- 1/2 cup roughly chopped flat-leaf parsley
- 1/4 cup olive oil, divided
- Zest and juice of 2 lemons, divided
- 1 large onion, thinly sliced
- 3 garlic cloves, thinly sliced
- 1.5 lbs. top round lamb steak, thinly sliced
- 2 tsp. ground cumin (I’m not the biggest fan of cumin, so I used half.)
- 1/2 tsp. cayenne (I doubled this)
- 1 tsp. .each kosher salt and pepper
- 1/2 cup Greek yogurt
How to Prepare the Lamb
- Bring broth to a boil in a medium saucepan. Add couscous, cover tightly, remove from heat and sit 5 minutes. Uncover, fluff, and add carrot, parsley, 2 tbsp. oil, and zest and juice of 1 lemon.
- Cook onion in remaining oil in a large frying pan over high heat until edges are charred, 10-12 minutes. Add garlic, lamb, cumin, cayenne, salt and pepper; cook, stirring, until lamb is cooked through and browned, about 10 minutes.
- Divide couscous among 4 plates and top with lamb mixture. Mix yogurt with lemon and serve!
In an effort to not be so wasteful, I’m committing to plan for and create one new meal per month. If I can do it more frequently – great! I’m hoping this will ensure I buy only the foods we need, and more importantly my family [I] won’t grow tired of my cooking.

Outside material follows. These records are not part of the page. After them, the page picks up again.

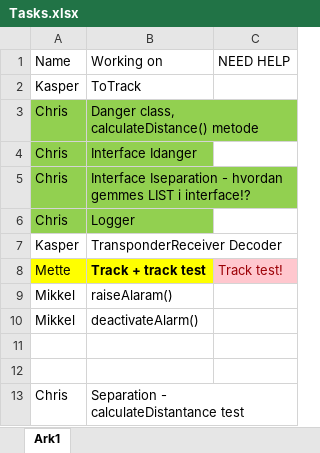
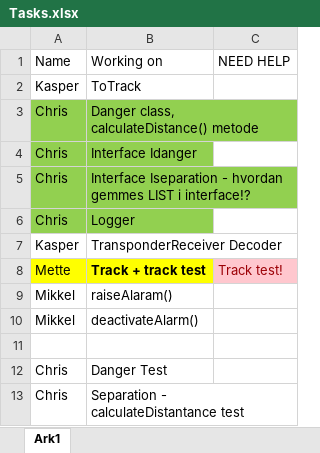
Before and after one commit to chriswole/SWT_Gruppe21_ATM, an Excel workbook: Tasks.xlsx, sheet Ark1, drawn as a sheet; values as stored, in another font and other column widths than the file's, no borders; the diff names each change by its address in the sheet, - before the commit and + after, or states it on an @@ line.

Commit message:
Updated Task Doc

```diff
--- a/Tasks.xlsx (sheet Ark1)
+++ b/Tasks.xlsx (sheet Ark1)
-row 12: (empty)
+row 12: Chris | Danger Test
```
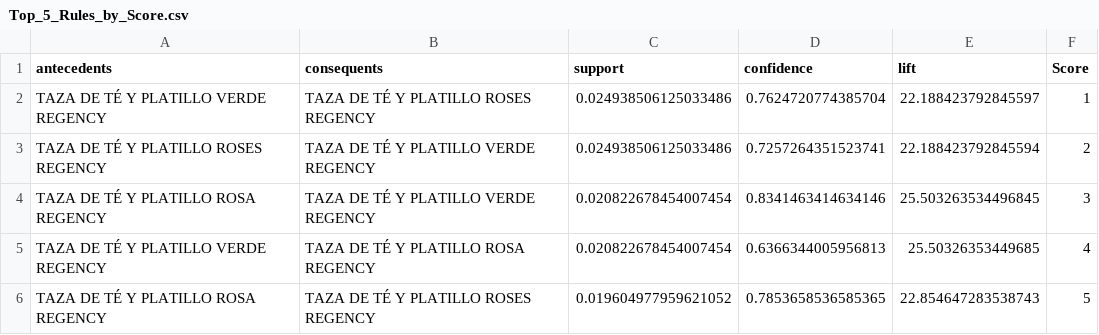
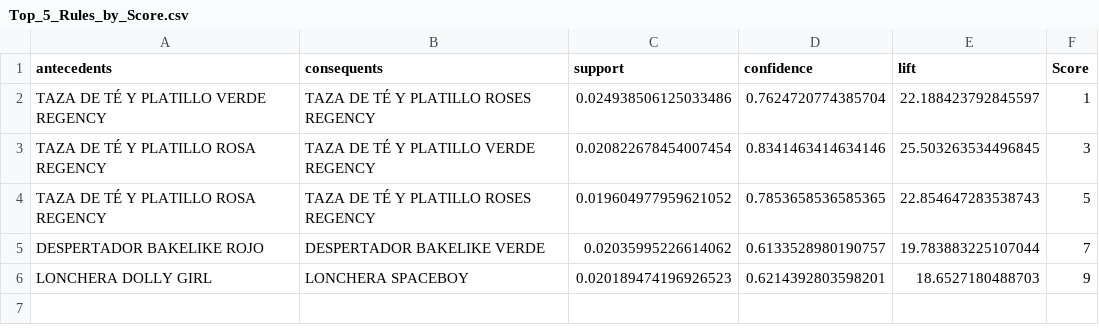
Before and after one commit to mvlarra/Final_Project_MBA, a CSV file: data/processed/Top_5_Rules_by_Score.csv, drawn as a sheet; removed rows and columns are numbered as before the commit, all else as after; the diff names each change by its address in the sheet, - before the commit and + after, or states it on an @@ line.

```diff
--- a/data/processed/Top_5_Rules_by_Score.csv
+++ b/data/processed/Top_5_Rules_by_Score.csv
-row 3: TAZA DE TÉ Y PLATILLO ROSES REGENCY | TAZA DE TÉ Y PLATILLO VERDE REGENCY | 0.024938506125033486 | 0.7257264351523741 | 22.188423792845594 | 2
-row 5: TAZA DE TÉ Y PLATILLO VERDE REGENCY | TAZA DE TÉ Y PLATILLO ROSA REGENCY | 0.020822678454007454 | 0.6366344005956813 | 25.50326353449685 | 4
+row 5: DESPERTADOR BAKELIKE ROJO | DESPERTADOR BAKELIKE VERDE | 0.02035995226614062 | 0.6133528980190757 | 19.783883225107044 | 7
+row 6: LONCHERA DOLLY GIRL | LONCHERA SPACEBOY | 0.020189474196926523 | 0.6214392803598201 | 18.6527180488703 | 9
```
Also changed, not shown: data/processed/summary_rules.csv, data/processed/summary_top_support.csv, 3 other files.
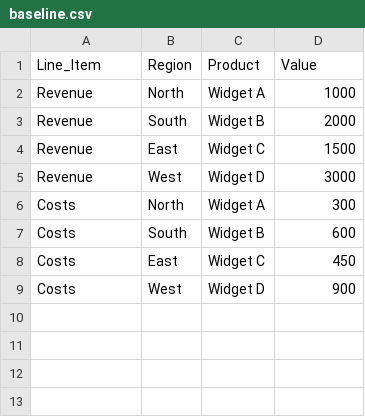
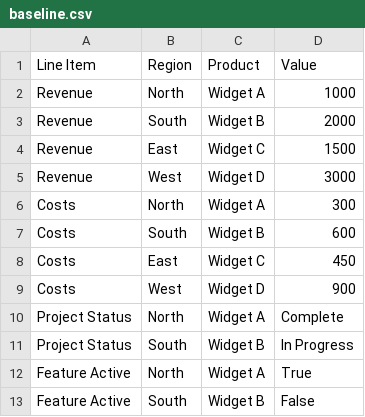
Before and after one commit to chris-jelly/anaplan_diff, a CSV file: examples/baseline.csv, drawn as a sheet.

```diff
--- a/examples/baseline.csv
+++ b/examples/baseline.csv
@@ -1,2 +1,2 @@
-Line_Item,Region,Product,Value
+Line Item,Region,Product,Value
 Revenue,North,Widget A,1000
@@ -9 +9,5 @@ Costs,East,Widget C,450
 Costs,West,Widget D,900
+Project Status,North,Widget A,Complete
+Project Status,South,Widget B,In Progress
+Feature Active,North,Widget A,True
+Feature Active,South,Widget B,False
```
Also changed, not shown: examples/comparison.csv, 4 other files.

I keep a recipe binder in my kitchen cupboard in which I collect (in laminated folders) recipes I’ve torn from some of my favorite magazines. I’ve even separated the desserts in its own tab within the binder. My selection for this week was from the August 2010 issue of Sunset magazine - Mango and Paprika Pork submitted by Mindy and Adam Krakow of Oakland.
If I make this again, I would add more spice and zest. I tend to add lemon or lime to most of my meals, as well as lemon pepper or pico de gallo pepper. While the mango smelled delicious during the cooking process, for some reason the taste was not as powerful. Nonetheless, a great meal!
Do you have any favorite mango recipes?
Mango and Paprika Pork Recipe
Serves 4: 30 minutes
What you’ll need:
- 4 boneless pork chops (about 1 1/2 lbs.)
- 2 to 3 tsp. hot Hungarian paprika
- 1 teaspoon kosher salt, divided
- 1 teaspoon pepper, divided
- 2 tablespoons olive oil
- 1 large mango (about 1 lb.), peeled and cubed (I used frozen mango. Maybe my problem?)
- 1/2 red onion, cut into thin wedges
- 1 green bell pepper, sliced
- 1/4 cup cilantro leaves
- Heat oven to 375°. Pat pork chops dry and sprinkle both sides with paprika and 1/2 tsp. each salt and pepper.
- Heat oil in a large ovenproof frying pan over medium-high heat. Brown pork chops on both sides, about 6 minutes. Transfer to a plate.
- Add mango, onion, bell pepper, and remaining 1/2 tsp. each salt and pepper to pan. Cook, stirring often, until softened, about 5 minutes.
- Set pork chops on top of mango and bake until meat is no longer pink in center, 8 to 10 minutes. Serve pork and mango over cooked couscous and sprinkle with cilantro.